    1 hmta = hexamethylenetetramine; 4,4′-bpy = 4,4′-bipyridine; bpe = 1,2′-bis(4-pyridyl)ethylene; pyz = pyrazine; bpm = 2,2′-bipyrimidine; na = nicotinamide; en = ethyl nicotinate; bpea = 1,2-bis(4-pyridiyl)ethane; diox = 1,4-dioxane; ina = isonicotinamide; adt-4 = aldrithiol.

    Combining the different pre-designed μ3-oxo trinuclear pivalate complexes such as [Fe3O(piv)6(H2O)3]piv·2(piv) and [Mn3O(piv)6(hmta)3n-PrOH in one-pot reactions with the same spacer (hmta) lead to the formation of heteronuclear Fe/Mn-oxo 1D CCPs [24]. The solvothermal reaction of these precursors in MeCN at 120 °C for 4 h gave a heterometallic chain polymer {[Fe2MnO(piv)6(hmta)2]·0.5(MeCN)}n (2), while refluxing in n-hexane resulted in the solvated heterometallic chain polymer {[Fe2MnO(piv)6(hmta)2]·Hpiv·n-hexane}n (3). Magnetic studies of 2 and 3 indicated dominant antiferromagnetic interactions between the metal centers with significant intercluster interaction through hmta spacer with the following exchange parameters: JMnII–FeIII = −17.4 cm−1 and JFeIII–FeIII = −43.7 cm−1 for 2; and JMnII–FeIII = −23.8 cm−1 and JFeIII–FeIII = −53.4 cm−1 for 3. All intercluster exchange interactions were modeled using a molecular field model approximation to give λmf = −0.219 mol cm−3 (2) and λmf = −0.096 mol cm−3 (3) [24].

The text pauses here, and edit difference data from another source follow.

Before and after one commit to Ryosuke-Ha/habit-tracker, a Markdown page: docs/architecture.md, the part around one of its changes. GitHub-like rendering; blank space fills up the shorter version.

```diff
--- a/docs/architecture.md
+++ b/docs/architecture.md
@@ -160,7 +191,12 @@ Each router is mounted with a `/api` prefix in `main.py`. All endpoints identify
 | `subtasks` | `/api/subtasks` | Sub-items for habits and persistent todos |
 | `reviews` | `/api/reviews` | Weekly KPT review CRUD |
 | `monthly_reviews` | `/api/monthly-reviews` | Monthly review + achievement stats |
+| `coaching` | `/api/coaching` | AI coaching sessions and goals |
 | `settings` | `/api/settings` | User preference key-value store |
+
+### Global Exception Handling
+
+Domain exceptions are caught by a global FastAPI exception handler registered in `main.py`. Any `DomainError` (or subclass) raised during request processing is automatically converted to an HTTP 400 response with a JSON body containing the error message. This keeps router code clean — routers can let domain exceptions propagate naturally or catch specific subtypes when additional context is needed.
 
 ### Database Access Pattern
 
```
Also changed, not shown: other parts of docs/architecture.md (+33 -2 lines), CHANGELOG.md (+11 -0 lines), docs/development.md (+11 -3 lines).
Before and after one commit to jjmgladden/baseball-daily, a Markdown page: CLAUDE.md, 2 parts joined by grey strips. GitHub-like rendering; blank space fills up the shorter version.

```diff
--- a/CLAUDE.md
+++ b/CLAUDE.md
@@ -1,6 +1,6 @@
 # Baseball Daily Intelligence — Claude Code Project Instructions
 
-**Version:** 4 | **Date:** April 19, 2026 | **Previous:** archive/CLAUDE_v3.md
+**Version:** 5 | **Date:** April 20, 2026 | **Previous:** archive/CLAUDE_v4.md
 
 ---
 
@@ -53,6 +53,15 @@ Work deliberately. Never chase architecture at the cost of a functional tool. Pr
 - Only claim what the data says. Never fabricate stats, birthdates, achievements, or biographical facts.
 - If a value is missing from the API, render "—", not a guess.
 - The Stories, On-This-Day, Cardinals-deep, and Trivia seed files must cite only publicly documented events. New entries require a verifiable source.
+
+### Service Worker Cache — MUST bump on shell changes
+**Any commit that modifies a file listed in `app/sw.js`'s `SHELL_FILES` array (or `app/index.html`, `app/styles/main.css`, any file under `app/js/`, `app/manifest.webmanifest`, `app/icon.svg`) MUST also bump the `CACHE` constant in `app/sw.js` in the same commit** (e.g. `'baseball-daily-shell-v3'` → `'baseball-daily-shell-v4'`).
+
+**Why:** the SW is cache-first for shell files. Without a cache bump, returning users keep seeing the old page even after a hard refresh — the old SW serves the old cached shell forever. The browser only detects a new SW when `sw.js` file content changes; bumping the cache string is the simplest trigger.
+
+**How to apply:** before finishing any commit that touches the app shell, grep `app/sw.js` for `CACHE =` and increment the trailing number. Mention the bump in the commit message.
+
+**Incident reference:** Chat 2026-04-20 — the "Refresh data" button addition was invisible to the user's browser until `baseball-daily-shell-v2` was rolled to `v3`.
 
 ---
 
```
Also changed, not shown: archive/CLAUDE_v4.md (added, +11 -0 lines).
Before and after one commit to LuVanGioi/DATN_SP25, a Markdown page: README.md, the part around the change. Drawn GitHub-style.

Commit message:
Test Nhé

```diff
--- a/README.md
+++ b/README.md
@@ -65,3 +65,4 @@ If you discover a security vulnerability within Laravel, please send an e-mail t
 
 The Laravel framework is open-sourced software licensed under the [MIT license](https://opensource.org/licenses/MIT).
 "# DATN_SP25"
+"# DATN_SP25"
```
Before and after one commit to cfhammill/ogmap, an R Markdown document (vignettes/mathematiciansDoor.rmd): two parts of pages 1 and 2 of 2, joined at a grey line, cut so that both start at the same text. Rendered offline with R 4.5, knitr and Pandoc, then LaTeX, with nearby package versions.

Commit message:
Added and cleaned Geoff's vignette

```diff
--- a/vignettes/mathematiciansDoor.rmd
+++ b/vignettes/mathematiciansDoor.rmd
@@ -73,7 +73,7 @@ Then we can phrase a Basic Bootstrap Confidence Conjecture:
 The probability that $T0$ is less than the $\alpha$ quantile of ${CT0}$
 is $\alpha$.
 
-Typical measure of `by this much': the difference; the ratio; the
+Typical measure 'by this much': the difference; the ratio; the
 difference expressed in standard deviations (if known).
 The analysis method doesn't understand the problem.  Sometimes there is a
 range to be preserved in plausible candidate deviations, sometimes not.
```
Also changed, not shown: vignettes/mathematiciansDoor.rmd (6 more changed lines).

    In comparison to Baca and Kögerler’s approach, Kolotilov et al. [31][32][33][34] employed already preformed oxo-centered heterometallic trinuclear [Fe2MO(piv)6(Hpiv)3] (MII = Co, Ni) pivalates to isolate a series of heterometallic 1D CCPs formulated as {[Fe2CoO(piv)6(bpe)]·0.5(bpe)}n, [Fe2NiO(piv)6(bpp)(dmf)]n, {[Fe2NiO(piv)6(pnp)(dmso)]·2.5(dmso)}n, [Fe2NiO(piv)6(pnp)(H2O)]n, {[(Fe2NiO(piv)6)4(Et-4-ppp)6]·3(def)}n, and [Fe2NiO(piv)6(bpt)1.5]n (where bpe = 1,2-bis(4-pyridyl)ethylene, bpp = 1,3-bis(4-pyridyl)propane, pnp = 2,6-bis(4-pyridyl)-4-(1-naphtyl)pyridine, Et-4-ppp = 4-(N,N-diethylamino)phenyl-bis-2,6-(4-pyridyl)pyridine, bpt = 3,6-bis(3-pyridyl)-1,2,4,5-tetrazine).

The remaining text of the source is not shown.